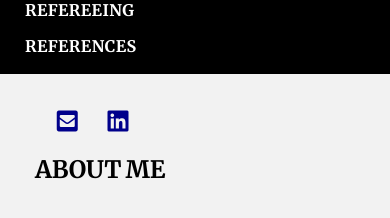
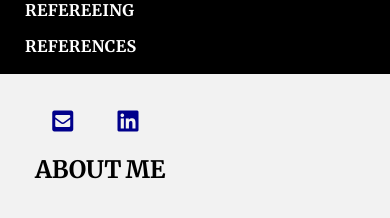
Before and after one commit to HectorHermidaRivera/hectorhermidarivera.github.io, a Jekyll site: the page built from index.md, in a window 390 px wide. Shown: the part 444-662 px from the top of the page. Built offline with Jekyll 4.4.1, drawn with Linux system fonts in a browser that asks for light colours; a style sheet for code colours, icons or effects is not loaded.

Commit message:
Update style.css

```diff
--- a/assets/css/style.css
+++ b/assets/css/style.css
@@ -291,37 +291,43 @@ a {
 /* MOBILE */
 
 @media (max-width: 768px) {
-  /* Hide the sidebar completely */
+
+  /* Hide the sidebar */
   .sidebar {
     display: none;
   }
 
-  /* Hide all content except About me section and icon-row */
+  /* Hide all main content except About me and icon-row */
   .content > * {
     display: none;
   }
 
-  /* Show About me section */
-  #about-me {
+  /* Show About me section and mobile-intro paragraph */
+  #about-me,
+  #about-me .mobile-intro {
     display: block;
-    margin: 10px 15px;
+    padding: 0 15px;
+    text-align: justify;
+    margin: 15px 0;
   }
 
-  /* Show icon row */
+  /* Show icon-row below About me, spanning full width */
   .icon-row {
-    display: flex;
-    justify-content: center;
+    display: flex !important;
+    flex-wrap: nowrap;       /* single row */
+    justify-content: space-between;
     margin: 20px 0;
+    padding: 0 15px;
+    width: 100%;
   }
 
-  /* Remove desktop-specific padding from About me */
-  #about-me {
-    padding-left: 0;
-    padding-right: 0;
-    text-align: justify;
+  /* Optional: make all icons same size for mobile */
+  .icon-row a {
+    flex: 1 0 auto;
+    text-align: center;
   }
 
-  /* Adjust main-name if included in About me */
+  /* Adjust main name in About me for mobile */
   #about-me .main-name {
     font-size: 2em;
     padding-left: 0;
```
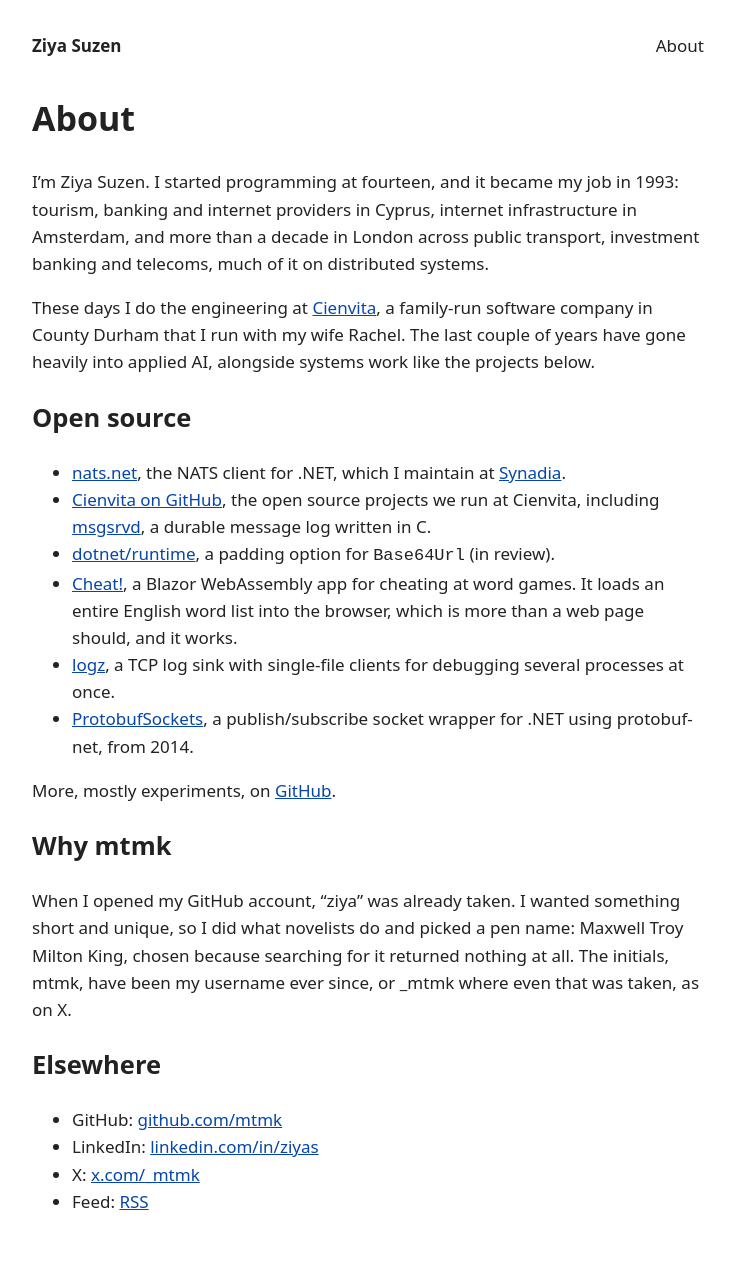
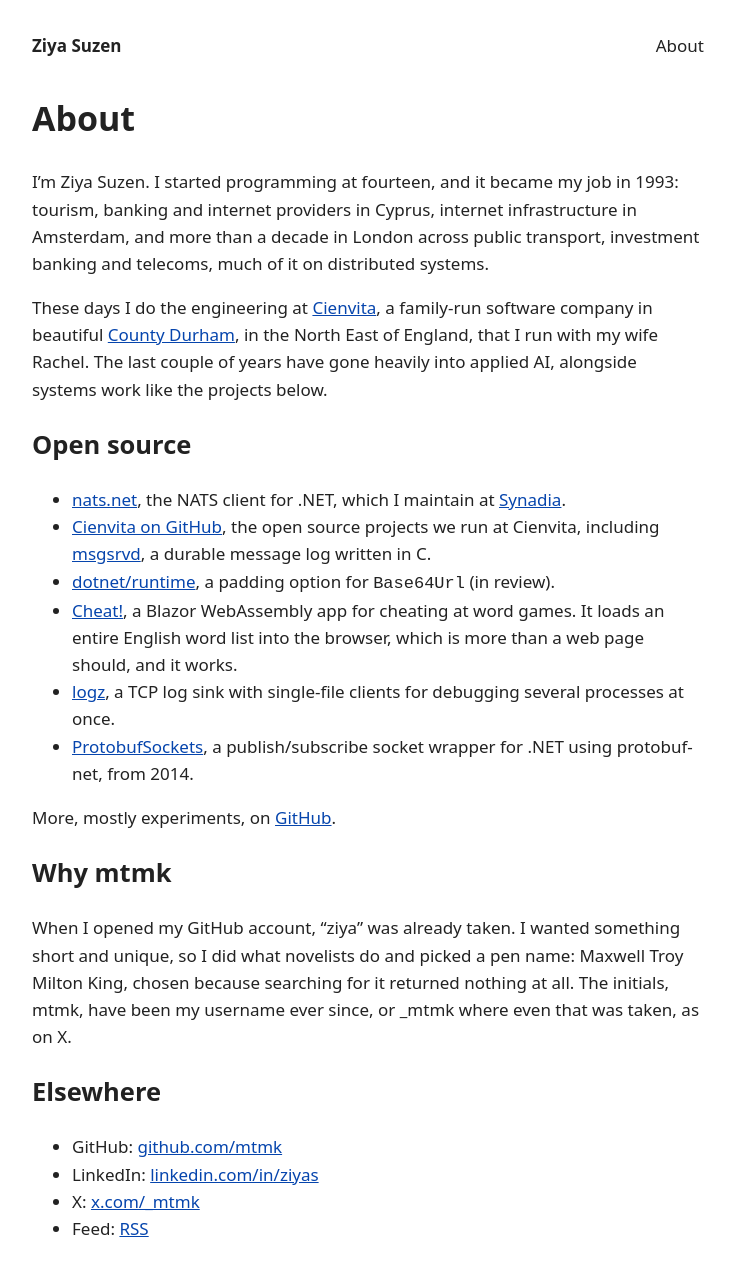
Before and after one commit to suzen-net/z, a Jekyll site: the page built from about.md, in a window 1280 px wide. Shown: the whole page, without its empty margins (272-1007 px from the left). Built offline with Jekyll 4.4.1, drawn with Linux system fonts in a browser that asks for light colours; before the commit the page ends 1247 px from its top, so only the background shows below that.

Commit message:
site: add region to about page

```diff
--- a/about.md
+++ b/about.md
@@ -12,9 +12,11 @@ public transport, investment banking and telecoms, much of it on
 distributed systems.
 
 These days I do the engineering at [Cienvita](https://www.cienvita.com/),
-a family-run software company in County Durham that I run with my wife
-Rachel. The last couple of years have gone heavily into applied AI,
-alongside systems work like the projects below.
+a family-run software company in beautiful
+[County Durham](https://en.wikipedia.org/wiki/County_Durham), in the
+North East of England, that I run with my wife Rachel. The last couple
+of years have gone heavily into applied AI, alongside systems work like
+the projects below.
 
 ## Open source
 
```
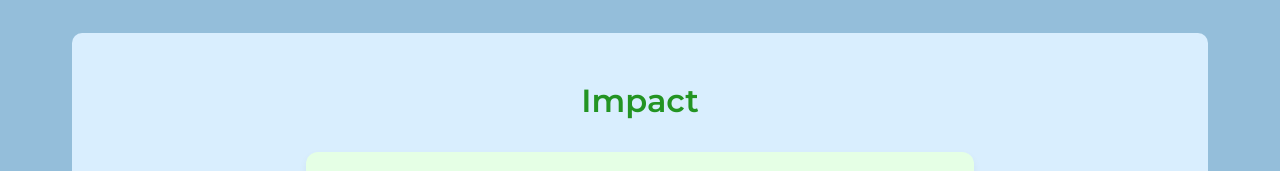
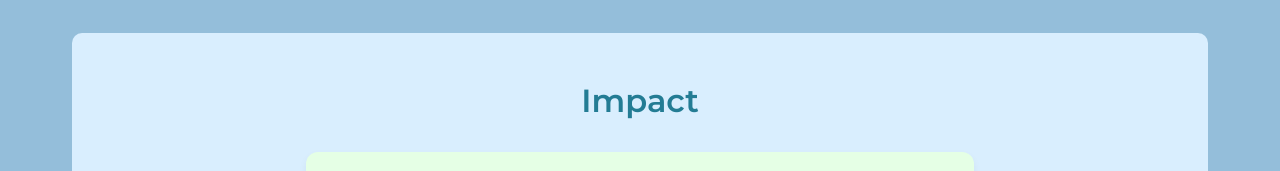
Before and after one commit to haza158/Techminds, a plain HTML site: page index.html in a window 1280 px wide. Shown: the part 1761-1932 px from the top of the page. Drawn offline with Linux system fonts and the light colour scheme.

Commit message:
Update style.css

```diff
--- a/style.css
+++ b/style.css
@@ -541,7 +541,7 @@ header h1 {
 }
 
 .testimonials h2 {
-    color: #239423; /* Light Green */
+    color: #237c94; /* Light Green */
     text-align: center;
     margin-bottom: 2rem;
     font-size: 2rem;
```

▶ **PROBLEM TO SOLVE**: In the copy, include every record exactly and no pictures at all.

▶ **YOUR RESPONSE**:
Before and after one commit to HectorHermidaRivera/hectorhermidarivera.github.io, a Jekyll site: the page built from index.md, in a window 390 px wide. Shown: the part 444-662 px from the top of the page. Built offline with Jekyll 4.4.1, drawn with Linux system fonts in a browser that asks for light colours; a style sheet for code colours, icons or effects is not loaded.

Commit message:
Update style.css

```diff
--- a/assets/css/style.css
+++ b/assets/css/style.css
@@ -291,37 +291,43 @@ a {
 /* MOBILE */
 
 @media (max-width: 768px) {
-  /* Hide the sidebar completely */
+
+  /* Hide the sidebar */
   .sidebar {
     display: none;
   }
 
-  /* Hide all content except About me section and icon-row */
+  /* Hide all main content except About me and icon-row */
   .content > * {
     display: none;
   }
 
-  /* Show About me section */
-  #about-me {
+  /* Show About me section and mobile-intro paragraph */
+  #about-me,
+  #about-me .mobile-intro {
     display: block;
-    margin: 10px 15px;
+    padding: 0 15px;
+    text-align: justify;
+    margin: 15px 0;
   }
 
-  /* Show icon row */
+  /* Show icon-row below About me, spanning full width */
   .icon-row {
-    display: flex;
-    justify-content: center;
+    display: flex !important;
+    flex-wrap: nowrap;       /* single row */
+    justify-content: space-between;
     margin: 20px 0;
+    padding: 0 15px;
+    width: 100%;
   }
 
-  /* Remove desktop-specific padding from About me */
-  #about-me {
-    padding-left: 0;
-    padding-right: 0;
-    text-align: justify;
+  /* Optional: make all icons same size for mobile */
+  .icon-row a {
+    flex: 1 0 auto;
+    text-align: center;
   }
 
-  /* Adjust main-name if included in About me */
+  /* Adjust main name in About me for mobile */
   #about-me .main-name {
     font-size: 2em;
     padding-left: 0;
```
Before and after one commit to suzen-net/z, a Jekyll site: the page built from about.md, in a window 1280 px wide. Shown: the whole page, without its empty margins (272-1007 px from the left). Built offline with Jekyll 4.4.1, drawn with Linux system fonts in a browser that asks for light colours; before the commit the page ends 1247 px from its top, so only the background shows below that.

Commit message:
site: add region to about page

```diff
--- a/about.md
+++ b/about.md
@@ -12,9 +12,11 @@ public transport, investment banking and telecoms, much of it on
 distributed systems.
 
 These days I do the engineering at [Cienvita](https://www.cienvita.com/),
-a family-run software company in County Durham that I run with my wife
-Rachel. The last couple of years have gone heavily into applied AI,
-alongside systems work like the projects below.
+a family-run software company in beautiful
+[County Durham](https://en.wikipedia.org/wiki/County_Durham), in the
+North East of England, that I run with my wife Rachel. The last couple
+of years have gone heavily into applied AI, alongside systems work like
+the projects below.
 
 ## Open source
 
```
Before and after one commit to haza158/Techminds, a plain HTML site: page index.html in a window 1280 px wide. Shown: the part 1761-1932 px from the top of the page. Drawn offline with Linux system fonts and the light colour scheme.

Commit message:
Update style.css

```diff
--- a/style.css
+++ b/style.css
@@ -541,7 +541,7 @@ header h1 {
 }
 
 .testimonials h2 {
-    color: #239423; /* Light Green */
+    color: #237c94; /* Light Green */
     text-align: center;
     margin-bottom: 2rem;
     font-size: 2rem;
```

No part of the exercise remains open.